**Dataset records:**
·····

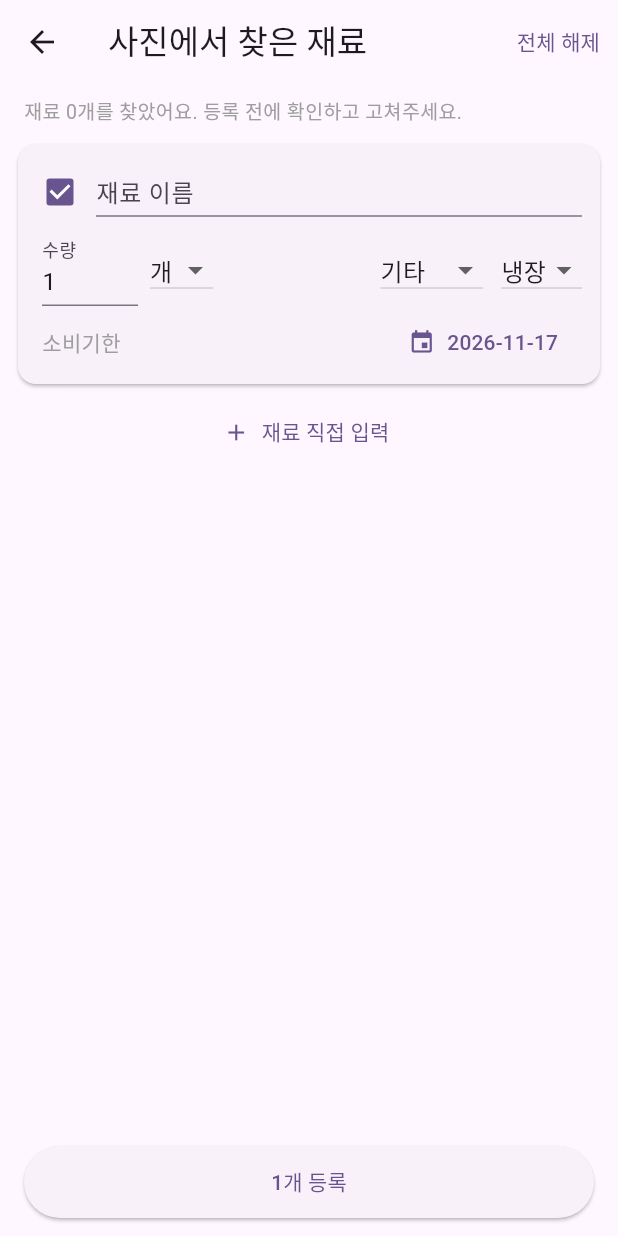
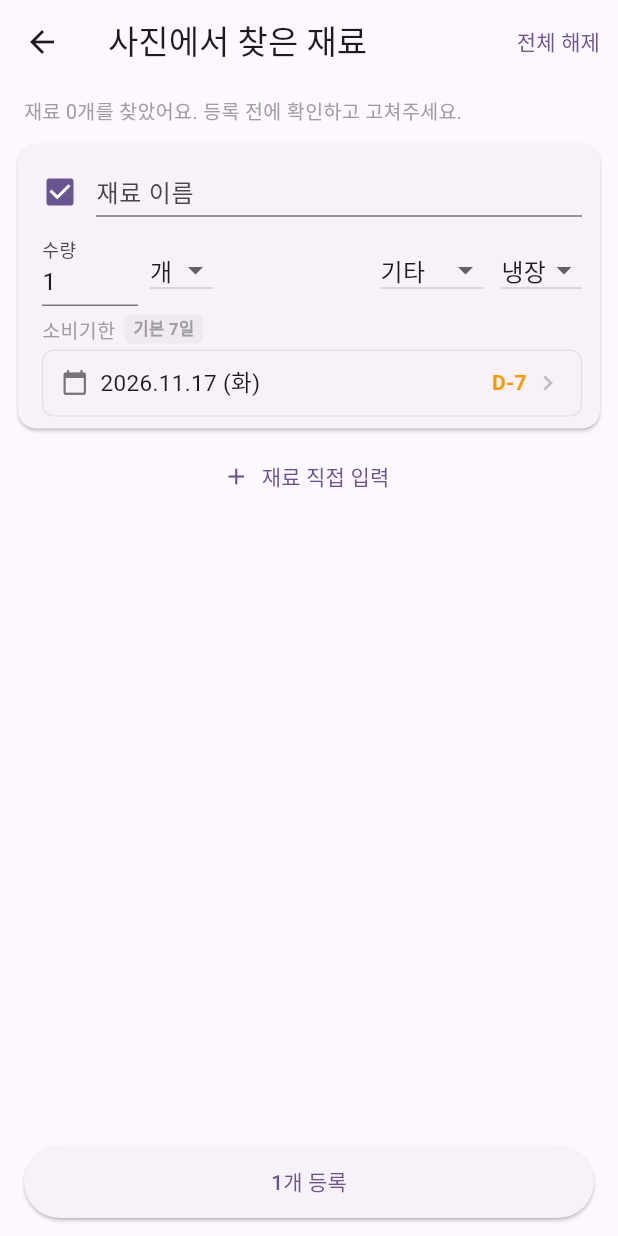
Before and after one commit to louiswoo09/fridge-manager, a Flutter app: the RecognitionReviewScreen screen opened directly with empty values, after a tap on "재료 직접 입력", on a phone screen of 412 x 824 dp. Run offline on Flutter 3.47's test engine with Material 3 defaults, Android fonts, the phone set to English and light mode, and no system bars; our stand-ins replace cached_network_image, camera, cloud_firestore, firebase_auth, firebase_core, fl_chart and 5 more; missing offline and left inert: google_mlkit_text_recognition; accounts and stored records are empty; network calls fail.

Commit message:
41차 수정(사진 인식 시 소비기한 인식, 소비기한 입력 화면 개선, ML Kit OCR 테스트 임시 포함)

```diff
--- a/lib/screens/ingredient_list_screen.dart
+++ b/lib/screens/ingredient_list_screen.dart
@@ -19,7 +19,6 @@ import 'package:image_picker/image_picker.dart';
 import '../services/ingredient_recognition_service.dart';
 import 'recognition_review_screen.dart';
 import 'photo_collect_screen.dart';
-import '../services/product_name_formatter.dart';
 
 class IngredientListScreen extends StatefulWidget {
   final OnRequestRecipeKeywordSearch? onRequestRecipeKeywordSearch;
--- a/lib/screens/recognition_review_screen.dart
+++ b/lib/screens/recognition_review_screen.dart
@@ -3,6 +3,7 @@ import '../models/ingredient.dart';
 import '../services/ingredient_recognition_service.dart';
 import 'dart:io';
 import 'package:image_picker/image_picker.dart';
+import '../widgets/expiration_date_field.dart';
 
 /// 사진·영수증 인식 결과를 확인하고 고친 뒤 등록할 재료 목록을 돌려주는 화면
 /// 등록 버튼을 누르면 고친 재료 목록을 이전 화면으로 돌려줌
@@ -26,6 +27,8 @@ class RecognitionReviewScreen extends StatefulWidget {
 /// 화면에서 수정 중인 재료 하나
 class _Draft {
   bool selected = true;
+  bool dateFromPhoto; // 사진에서 읽은 날짜인지
+  bool dateEdited = false; // 사용자가 직접 바꿨는지
   final TextEditingController name;
   final TextEditingController quantity;
   String category;
@@ -40,6 +43,7 @@ class _Draft {
     required this.unit,
     required this.storage,
     required this.expirationDate,
+    this.dateFromPhoto = false,
   }) : name = TextEditingController(text: name),
        quantity = TextEditingController(text: '$quantity');
 
@@ -84,7 +88,8 @@ class _RecognitionReviewScreenState extends State<RecognitionReviewScreen> {
             category: _pick(e.category, _categories, '기타'),
             unit: _pick(e.unit, _units, '개'),
             storage: _pick(e.storage, _storages, '냉장'),
-            expirationDate: _defaultExpiration,
+            expirationDate: e.expirationDate ?? _defaultExpiration,
+            dateFromPhoto: e.expirationDate != null,
           ),
         )
         .toList();
@@ -124,16 +129,6 @@ class _RecognitionReviewScreenState extends State<RecognitionReviewScreen> {
         ),
       );
     });
-  }
-
-  Future<void> _pickDate(_Draft d) async {
-    final picked = await showDatePicker(
-      context: context,
-      initialDate: d.expirationDate,
-      firstDate: DateTime.now(),
-      lastDate: DateTime.now().add(const Duration(days: 365 * 3)),
-    );
-    if (picked != null) setState(() => d.expirationDate = picked);
   }
 
   void _submit() {
@@ -233,9 +228,6 @@ class _RecognitionReviewScreenState extends State<RecognitionReviewScreen> {
     );
   }
 
-  String _formatDate(DateTime d) =>
-      '${d.year}-${d.month.toString().padLeft(2, '0')}-${d.day.toString().padLeft(2, '0')}';
-
   Widget _dropdown(
     String value,
     List<String> options,
@@ -296,7 +288,9 @@ class _RecognitionReviewScreenState extends State<RecognitionReviewScreen> {
 
     return Card(
       margin: const EdgeInsets.symmetric(vertical: 4),
-      color: enabled ? null : Colors.grey.shade100,
+      surfaceTintColor: Colors.transparent, // 테마 색이 섞이지 않게
+      child: Opacity(
+        opacity: enabled ? 1 : 0.45, // 체크 해제하면 흐리게
         child: Padding(
           padding: const EdgeInsets.fromLTRB(4, 8, 12, 4),
           child: Column(
@@ -357,20 +351,77 @@ class _RecognitionReviewScreenState extends State<RecognitionReviewScreen> {
                 ),
               ),
               Padding(
-              padding: const EdgeInsets.only(left: 12),
-              child: Row(
+                padding: const EdgeInsets.fromLTRB(12, 6, 0, 4),
+                child: Column(
+                  crossAxisAlignment: CrossAxisAlignment.start,
                   children: [
-                  const Text('소비기한', style: TextStyle(color: Colors.grey)),
-                  const Spacer(),
-                  TextButton.icon(
-                    onPressed: enabled ? () => _pickDate(d) : null,
-                    icon: const Icon(Icons.event, size: 18),
-                    label: Text(_formatDate(d.expirationDate)),
+                    Row(
+                      children: [
+                        const Text(
+                          '소비기한',
+                          style: TextStyle(color: Colors.grey, fontSize: 13),
+                        ),
+                        _dateTag(d),
+                      ],
+                    ),
+                    const SizedBox(height: 4),
+                    // 체크 해제한 카드는 다른 칸처럼 흐리게 + 못 누르게
+                    IgnorePointer(
+                      ignoring: !enabled,
+                      child: Opacity(
+                        opacity: enabled ? 1 : 0.5,
+                        child: ExpirationDateField(
+                          value: d.expirationDate,
+                          showLabel: false,
+                          onChanged: (v) => setState(() {
+                            d.expirationDate = v;
+                            d.dateFromPhoto = false;
+                            d.dateEdited = true;
+                          }),
+                        ),
+                      ),
                     ),
                   ],
                 ),
               ),
             ],
+          ),
+        ),
+      ),
+    );
+  }
+
+  /// 소비기한 옆 작은 표시: 이미 지남 / 사진에서 읽음 / 기본 7일
+  Widget _dateTag(_Draft d) {
+    final now = DateTime.now();
+    final today = DateTime(now.year, now.month, now.day);
+
+    String? text;
+    Color color = Colors.grey;
+    if (d.expirationDate.isBefore(today)) {
+      text = '이미 지난 날짜';
+      color = Colors.red;
+    } else if (d.dateFromPhoto) {
+      text = '사진에서 읽음';
+      color = Colors.indigo;
+    } else if (!d.dateEdited) {
+      text = '기본 $_defaultShelfDays일';
+    }
+    if (text == null) return const SizedBox.shrink();
+
+    return Container(
+      margin: const EdgeInsets.only(left: 6),
+      padding: const EdgeInsets.symmetric(horizontal: 6, vertical: 1),
+      decoration: BoxDecoration(
+        color: color.withValues(alpha: 0.1),
+        borderRadius: BorderRadius.circular(4),
+      ),
+      child: Text(
+        text,
+        style: TextStyle(
+          fontSize: 11,
+          color: color,
+          fontWeight: FontWeight.w600,
         ),
       ),
     );
--- a/lib/services/ingredient_recognition_service.dart
+++ b/lib/services/ingredient_recognition_service.dart
@@ -11,6 +11,7 @@ class RecognizedIngredient {
   final int quantity;
   final String unit;
   final String storage;
+  final DateTime? expirationDate;
 
   RecognizedIngredient({
     required this.name,
@@ -18,6 +19,7 @@ class RecognizedIngredient {
     required this.quantity,
     required this.unit,
     required this.storage,
+    this.expirationDate,
   });
 
   factory RecognizedIngredient.fromJson(Map<String, dynamic> json) {
@@ -27,6 +29,9 @@ class RecognizedIngredient {
       quantity: (json['quantity'] as num?)?.toInt() ?? 1,
       unit: json['unit']?.toString() ?? '개',
       storage: json['storage']?.toString() ?? '냉장',
+      expirationDate: DateTime.tryParse(
+        json['expiration_date']?.toString() ?? '',
+      ),
     );
   }
 }
--- a/pubspec.yaml
+++ b/pubspec.yaml
@@ -47,6 +47,7 @@ dependencies:
   image_picker: ^1.2.4
   camera: ^0.12.0+2
   sensors_plus: ^7.1.1
+  google_mlkit_text_recognition: ^0.16.0
 
 dev_dependencies:
   flutter_test:
```
Also changed, not shown: lib/screens/add_ingredient_screen.dart (+4 -24 lines), lib/screens/edit_ingredient_screen.dart (+4 -24 lines), lib/screens/profile_screen.dart (+42 -0 lines), lib/services/date_ocr_service.dart (added, +18 -0 lines), lib/widgets/expiration_date_field.dart (added, +442 -0 lines), pubspec.lock, 4 other files. Lines whose indentation alone changed are shown as unchanged.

·····

**What to work on:** Looking through the records, copy out every line in which the word "pubspec" is found.

**Written reply:**
--- a/pubspec.yaml
+++ b/pubspec.yaml
Also changed, not shown: lib/screens/add_ingredient_screen.dart (+4 -24 lines), lib/screens/edit_ingredient_screen.dart (+4 -24 lines), lib/screens/profile_screen.dart (+42 -0 lines), lib/services/date_ocr_service.dart (added, +18 -0 lines), lib/widgets/expiration_date_field.dart (added, +442 -0 lines), pubspec.lock, 4 other files. Lines whose indentation alone changed are shown as unchanged.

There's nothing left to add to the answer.